What’s the difference between a good rooftop design and a bad rooftop design?
Functionally speaking, a “bad” rooftop design will express itself through the results. You’ll find that a bad rooftop design requires extensive maintenance more often. A bad rooftop design will have poor fit and finish—there will be gaps between flashings and penetrations, and the edges may be composed entirely of roofing tar. You’ll begin to find leaks within months of the roof’s completion.
A bad roofing design will have poor conformity to building regulations. It may not be able to resist uplift forces. It will leak energy due to poor insulation, and you will be forced to spend more money to heat and cool the building. Between constant repairs and increased energy costs, you’ll spend more money maintaining the roof than you did on its initial construction.
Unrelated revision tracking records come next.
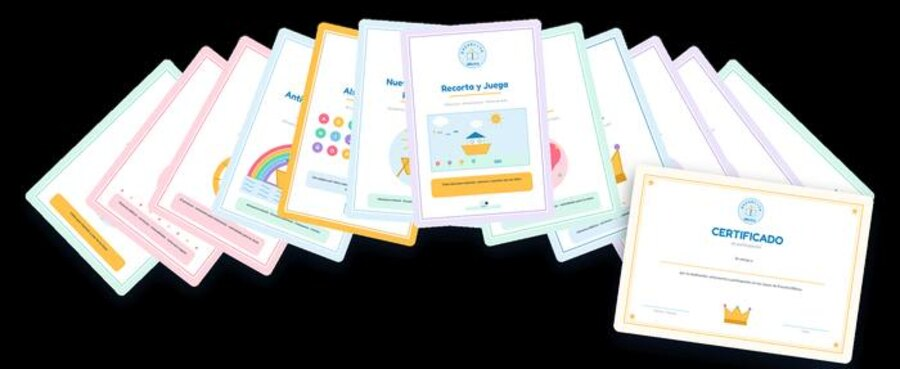
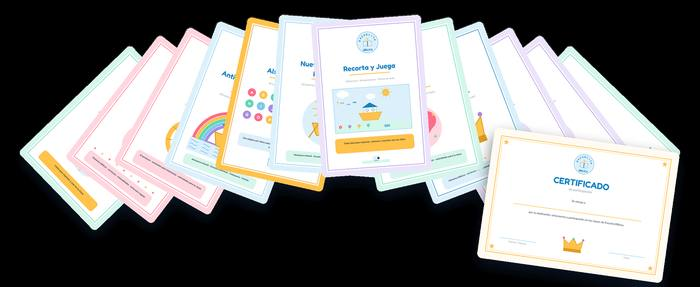
Corrige mockups: preserva transparencia (PNG) e remove upscale
- Mockups img_03..img_17 tinham alpha; converter para JPEG preenchia o
  fundo transparente de preto. Passam a ser servidos como PNG nativo.
- Remove ampliacao acima da resolucao nativa, que so borrava:
  img_01 820->404px, img_02 760->340px, img_19 900->700px, img_18 520->500px.

Claude-Session: https://claude.ai/code/session_01Gk82HCY9XjugqdosoEtFRr

diff --git a/index.html b/index.html
@@ -775,67 +775,67 @@ h1, h2, h3 { font-family: 'Fredoka', sans-serif; line-height: 1.25; }
     <img src="img/img_02_sm.jpg" alt="Cuadernos de Escuelita Bíblica" class="fan-banner">
     <div class="catalog-grid">
       <div class="cat-card">
-        <img src="img/img_03_sm.jpg" alt="Antiguo Testamento" class="cat-thumb">
+        <img src="img/img_03_sm.png" alt="Antiguo Testamento" class="cat-thumb">
         <h4>Antiguo Testamento</h4>
         <p>10 historias · 28 págs</p>
       </div>
       <div class="cat-card">
-        <img src="img/img_04_sm.jpg" alt="Nuevo Testamento" class="cat-thumb">
+        <img src="img/img_04_sm.png" alt="Nuevo Testamento" class="cat-thumb">
         <h4>Nuevo Testamento</h4>
         <p>10 historias · 28 págs</p>
       </div>
       <div class="cat-card">
-        <img src="img/img_05_sm.jpg" alt="Actividades Bíblicas" class="cat-thumb">
+        <img src="img/img_05_sm.png" alt="Actividades Bíblicas" class="cat-thumb">
         <h4>Actividades Bíblicas</h4>
         <p>Sopas, laberintos, unir · 37 págs</p>
       </div>
       <div class="cat-card">
-        <img src="img/img_06_sm.jpg" alt="Guía del Maestro" class="cat-thumb">
+        <img src="img/img_06_sm.png" alt="Guía del Maestro" class="cat-thumb">
         <h4>Guía del Maestro</h4>
         <p>Planificación completa · 15 págs</p>
       </div>
       <div class="cat-card">
-        <img src="img/img_07_sm.jpg" alt="Certificados" class="cat-thumb">
+        <img src="img/img_07_sm.png" alt="Certificados" class="cat-thumb">
         <h4>Certificados</h4>
         <p>3 modelos · 3 págs</p>
       </div>
       <div class="cat-card">
-        <img src="img/img_08_sm.jpg" alt="Alfabeto Bíblico" class="cat-thumb">
+        <img src="img/img_08_sm.png" alt="Alfabeto Bíblico" class="cat-thumb">
         <h4>Alfabeto Bíblico</h4>
         <p>A–Z con versículos · 29 págs</p>
       </div>
       <div class="cat-card">
-        <img src="img/img_09_sm.jpg" alt="Plan de Salvación" class="cat-thumb">
+        <img src="img/img_09_sm.png" alt="Plan de Salvación" class="cat-thumb">
         <h4>Plan de Salvación</h4>
         <p>6 lecciones · 10 págs</p>
       </div>
       <div class="cat-card">
-        <img src="img/img_10_sm.jpg" alt="Oración y Devoción" class="cat-thumb">
+        <img src="img/img_10_sm.png" alt="Oración y Devoción" class="cat-thumb">
         <h4>Oración y Devoción</h4>
         <p>6 lecciones · 10 págs</p>
       </div>
       <div class="cat-card">
-        <img src="img/img_11_sm.jpg" alt="El Amor de Dios" class="cat-thumb">
+        <img src="img/img_11_sm.png" alt="El Amor de Dios" class="cat-thumb">
         <h4>El Amor de Dios</h4>
         <p>6 lecciones · 10 págs</p>
       </div>
       <div class="cat-card">
-        <img src="img/img_12_sm.jpg" alt="Día de la Madre" class="cat-thumb">
+        <img src="img/img_12_sm.png" alt="Día de la Madre" class="cat-thumb">
         <h4>Día de la Madre</h4>
         <p>Actividades especiales · 7 págs</p>
       </div>
       <div class="cat-card">
-        <img src="img/img_13_sm.jpg" alt="Día del Padre" class="cat-thumb">
+        <img src="img/img_13_sm.png" alt="Día del Padre" class="cat-thumb">
         <h4>Día del Padre</h4>
         <p>Actividades especiales · 7 págs</p>
       </div>
       <div class="cat-card">
-        <img src="img/img_14_sm.jpg" alt="Día del Niño" class="cat-thumb">
+        <img src="img/img_14_sm.png" alt="Día del Niño" class="cat-thumb">
         <h4>Día del Niño</h4>
         <p>Actividades especiales · 7 págs</p>
       </div>
       <div class="cat-card">
-        <img src="img/img_15_sm.jpg" alt="Recorta y Juega" class="cat-thumb">
+        <img src="img/img_15_sm.png" alt="Recorta y Juega" class="cat-thumb">
         <h4>Recorta y Juega</h4>
         <p>7 diferencias, rompecabezas · 9 págs</p>
       </div>
@@ -897,14 +897,14 @@ h1, h2, h3 { font-family: 'Fredoka', sans-serif; line-height: 1.25; }
     <div class="bonus-grid">
       <div class="bonus-card animate">
         <div class="bonus-num">BONO 1</div>
-        <img src="img/img_16_sm.jpg" alt="200 Dinámicas Bíblicas" class="bonus-img">
+        <img src="img/img_16_sm.png" alt="200 Dinámicas Bíblicas" class="bonus-img">
         <h3>200 Dinámicas Bíblicas</h3>
         <p>Ideas listas para romper el hielo, reforzar la enseñanza y hacer que cada clase sea única.</p>
         <div class="bonus-tag">Para usar en cualquier clase</div>
       </div>
       <div class="bonus-card animate">
         <div class="bonus-num">BONO 2</div>
-        <img src="img/img_17_sm.jpg" alt="Guía de Fechas Especiales" class="bonus-img">
+        <img src="img/img_17_sm.png" alt="Guía de Fechas Especiales" class="bonus-img">
         <h3>Guía de Fechas Especiales</h3>
         <p>Actividades temáticas para Día de la Madre, del Padre, del Niño, Navidad y más.</p>
         <div class="bonus-tag">Calendario completo</div>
Here’s the thing—there are all outcomes of poorly-optimized rooftop design. How do you catch these design flaws before they’re embodied in plywood and membrane—and before they start costing you money?